_Work task_
A faithful copy of every entry is the goal; keep the images out of it.

(Source data)
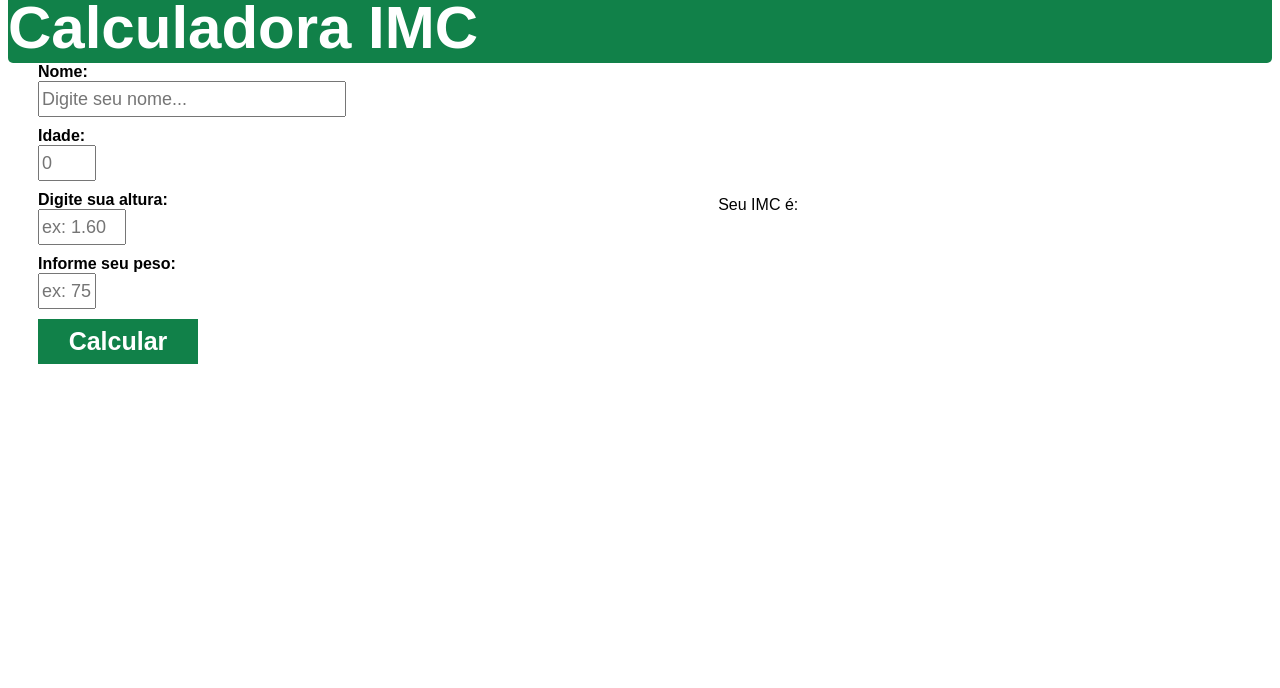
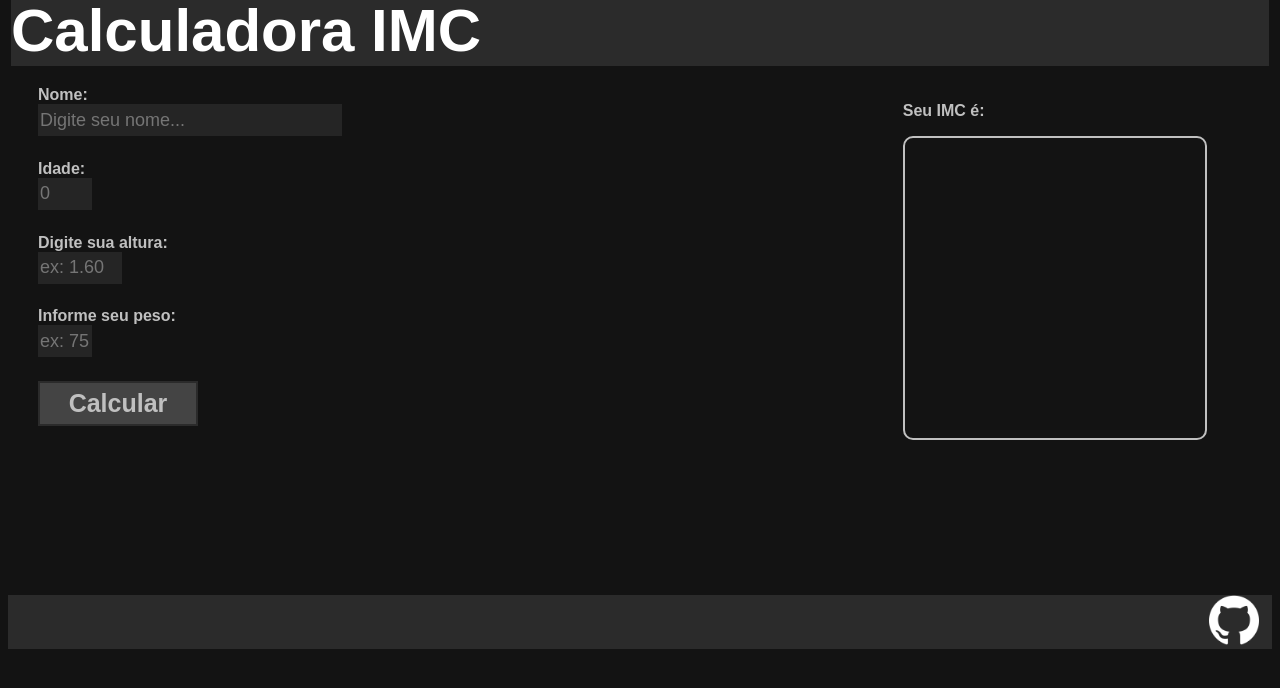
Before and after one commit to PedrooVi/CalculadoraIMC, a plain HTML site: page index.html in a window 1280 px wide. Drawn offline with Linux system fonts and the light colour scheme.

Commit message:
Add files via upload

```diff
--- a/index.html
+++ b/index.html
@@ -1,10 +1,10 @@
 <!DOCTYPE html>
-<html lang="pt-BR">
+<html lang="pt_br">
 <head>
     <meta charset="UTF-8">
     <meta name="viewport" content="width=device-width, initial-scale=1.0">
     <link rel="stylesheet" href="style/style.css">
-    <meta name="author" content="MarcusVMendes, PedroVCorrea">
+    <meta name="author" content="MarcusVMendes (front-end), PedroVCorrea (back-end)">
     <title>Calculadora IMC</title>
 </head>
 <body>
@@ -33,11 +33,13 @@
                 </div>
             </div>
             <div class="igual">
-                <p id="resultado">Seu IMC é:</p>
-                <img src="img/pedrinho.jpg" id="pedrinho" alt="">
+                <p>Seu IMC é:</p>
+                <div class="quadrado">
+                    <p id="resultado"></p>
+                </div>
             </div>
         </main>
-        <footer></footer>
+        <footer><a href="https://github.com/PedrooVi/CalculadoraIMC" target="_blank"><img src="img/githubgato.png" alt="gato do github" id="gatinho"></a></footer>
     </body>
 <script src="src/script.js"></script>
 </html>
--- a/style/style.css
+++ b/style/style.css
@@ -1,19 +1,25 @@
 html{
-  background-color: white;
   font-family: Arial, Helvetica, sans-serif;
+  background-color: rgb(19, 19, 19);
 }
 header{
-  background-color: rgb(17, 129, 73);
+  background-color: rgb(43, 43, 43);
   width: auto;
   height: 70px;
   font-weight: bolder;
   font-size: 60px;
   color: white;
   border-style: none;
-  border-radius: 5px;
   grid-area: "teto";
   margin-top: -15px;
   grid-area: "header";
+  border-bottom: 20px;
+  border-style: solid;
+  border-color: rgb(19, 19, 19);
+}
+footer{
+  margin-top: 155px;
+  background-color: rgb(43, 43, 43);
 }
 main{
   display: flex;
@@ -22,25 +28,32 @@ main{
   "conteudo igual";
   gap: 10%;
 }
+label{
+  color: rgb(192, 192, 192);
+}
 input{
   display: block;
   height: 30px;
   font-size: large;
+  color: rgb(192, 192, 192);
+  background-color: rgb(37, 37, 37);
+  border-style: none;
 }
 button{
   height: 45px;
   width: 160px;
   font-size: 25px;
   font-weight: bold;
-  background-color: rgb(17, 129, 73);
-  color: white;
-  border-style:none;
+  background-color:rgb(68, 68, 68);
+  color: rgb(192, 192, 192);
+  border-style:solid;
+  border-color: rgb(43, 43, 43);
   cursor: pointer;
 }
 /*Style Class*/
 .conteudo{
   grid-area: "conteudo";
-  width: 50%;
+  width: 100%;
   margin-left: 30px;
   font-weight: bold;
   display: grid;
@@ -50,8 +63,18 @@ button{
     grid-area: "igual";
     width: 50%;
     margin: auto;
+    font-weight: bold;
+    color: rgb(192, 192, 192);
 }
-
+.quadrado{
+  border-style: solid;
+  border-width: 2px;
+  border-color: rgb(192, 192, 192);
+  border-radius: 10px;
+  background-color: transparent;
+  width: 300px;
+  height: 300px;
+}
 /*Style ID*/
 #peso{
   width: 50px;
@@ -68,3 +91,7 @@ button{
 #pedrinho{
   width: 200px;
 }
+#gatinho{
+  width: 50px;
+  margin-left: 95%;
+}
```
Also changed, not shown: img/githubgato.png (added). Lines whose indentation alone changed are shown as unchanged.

_Exercise response_
Before and after one commit to PedrooVi/CalculadoraIMC, a plain HTML site: page index.html in a window 1280 px wide. Drawn offline with Linux system fonts and the light colour scheme.

Commit message:
Add files via upload

```diff
--- a/index.html
+++ b/index.html
@@ -1,10 +1,10 @@
 <!DOCTYPE html>
-<html lang="pt-BR">
+<html lang="pt_br">
 <head>
     <meta charset="UTF-8">
     <meta name="viewport" content="width=device-width, initial-scale=1.0">
     <link rel="stylesheet" href="style/style.css">
-    <meta name="author" content="MarcusVMendes, PedroVCorrea">
+    <meta name="author" content="MarcusVMendes (front-end), PedroVCorrea (back-end)">
     <title>Calculadora IMC</title>
 </head>
 <body>
@@ -33,11 +33,13 @@
                 </div>
             </div>
             <div class="igual">
-                <p id="resultado">Seu IMC é:</p>
-                <img src="img/pedrinho.jpg" id="pedrinho" alt="">
+                <p>Seu IMC é:</p>
+                <div class="quadrado">
+                    <p id="resultado"></p>
+                </div>
             </div>
         </main>
-        <footer></footer>
+        <footer><a href="https://github.com/PedrooVi/CalculadoraIMC" target="_blank"><img src="img/githubgato.png" alt="gato do github" id="gatinho"></a></footer>
     </body>
 <script src="src/script.js"></script>
 </html>
--- a/style/style.css
+++ b/style/style.css
@@ -1,19 +1,25 @@
 html{
-  background-color: white;
   font-family: Arial, Helvetica, sans-serif;
+  background-color: rgb(19, 19, 19);
 }
 header{
-  background-color: rgb(17, 129, 73);
+  background-color: rgb(43, 43, 43);
   width: auto;
   height: 70px;
   font-weight: bolder;
   font-size: 60px;
   color: white;
   border-style: none;
-  border-radius: 5px;
   grid-area: "teto";
   margin-top: -15px;
   grid-area: "header";
+  border-bottom: 20px;
+  border-style: solid;
+  border-color: rgb(19, 19, 19);
+}
+footer{
+  margin-top: 155px;
+  background-color: rgb(43, 43, 43);
 }
 main{
   display: flex;
@@ -22,25 +28,32 @@ main{
   "conteudo igual";
   gap: 10%;
 }
+label{
+  color: rgb(192, 192, 192);
+}
 input{
   display: block;
   height: 30px;
   font-size: large;
+  color: rgb(192, 192, 192);
+  background-color: rgb(37, 37, 37);
+  border-style: none;
 }
 button{
   height: 45px;
   width: 160px;
   font-size: 25px;
   font-weight: bold;
-  background-color: rgb(17, 129, 73);
-  color: white;
-  border-style:none;
+  background-color:rgb(68, 68, 68);
+  color: rgb(192, 192, 192);
+  border-style:solid;
+  border-color: rgb(43, 43, 43);
   cursor: pointer;
 }
 /*Style Class*/
 .conteudo{
   grid-area: "conteudo";
-  width: 50%;
+  width: 100%;
   margin-left: 30px;
   font-weight: bold;
   display: grid;
@@ -50,8 +63,18 @@ button{
     grid-area: "igual";
     width: 50%;
     margin: auto;
+    font-weight: bold;
+    color: rgb(192, 192, 192);
 }
-
+.quadrado{
+  border-style: solid;
+  border-width: 2px;
+  border-color: rgb(192, 192, 192);
+  border-radius: 10px;
+  background-color: transparent;
+  width: 300px;
+  height: 300px;
+}
 /*Style ID*/
 #peso{
   width: 50px;
@@ -68,3 +91,7 @@ button{
 #pedrinho{
   width: 200px;
 }
+#gatinho{
+  width: 50px;
+  margin-left: 95%;
+}
```
Also changed, not shown: img/githubgato.png (added). Lines whose indentation alone changed are shown as unchanged.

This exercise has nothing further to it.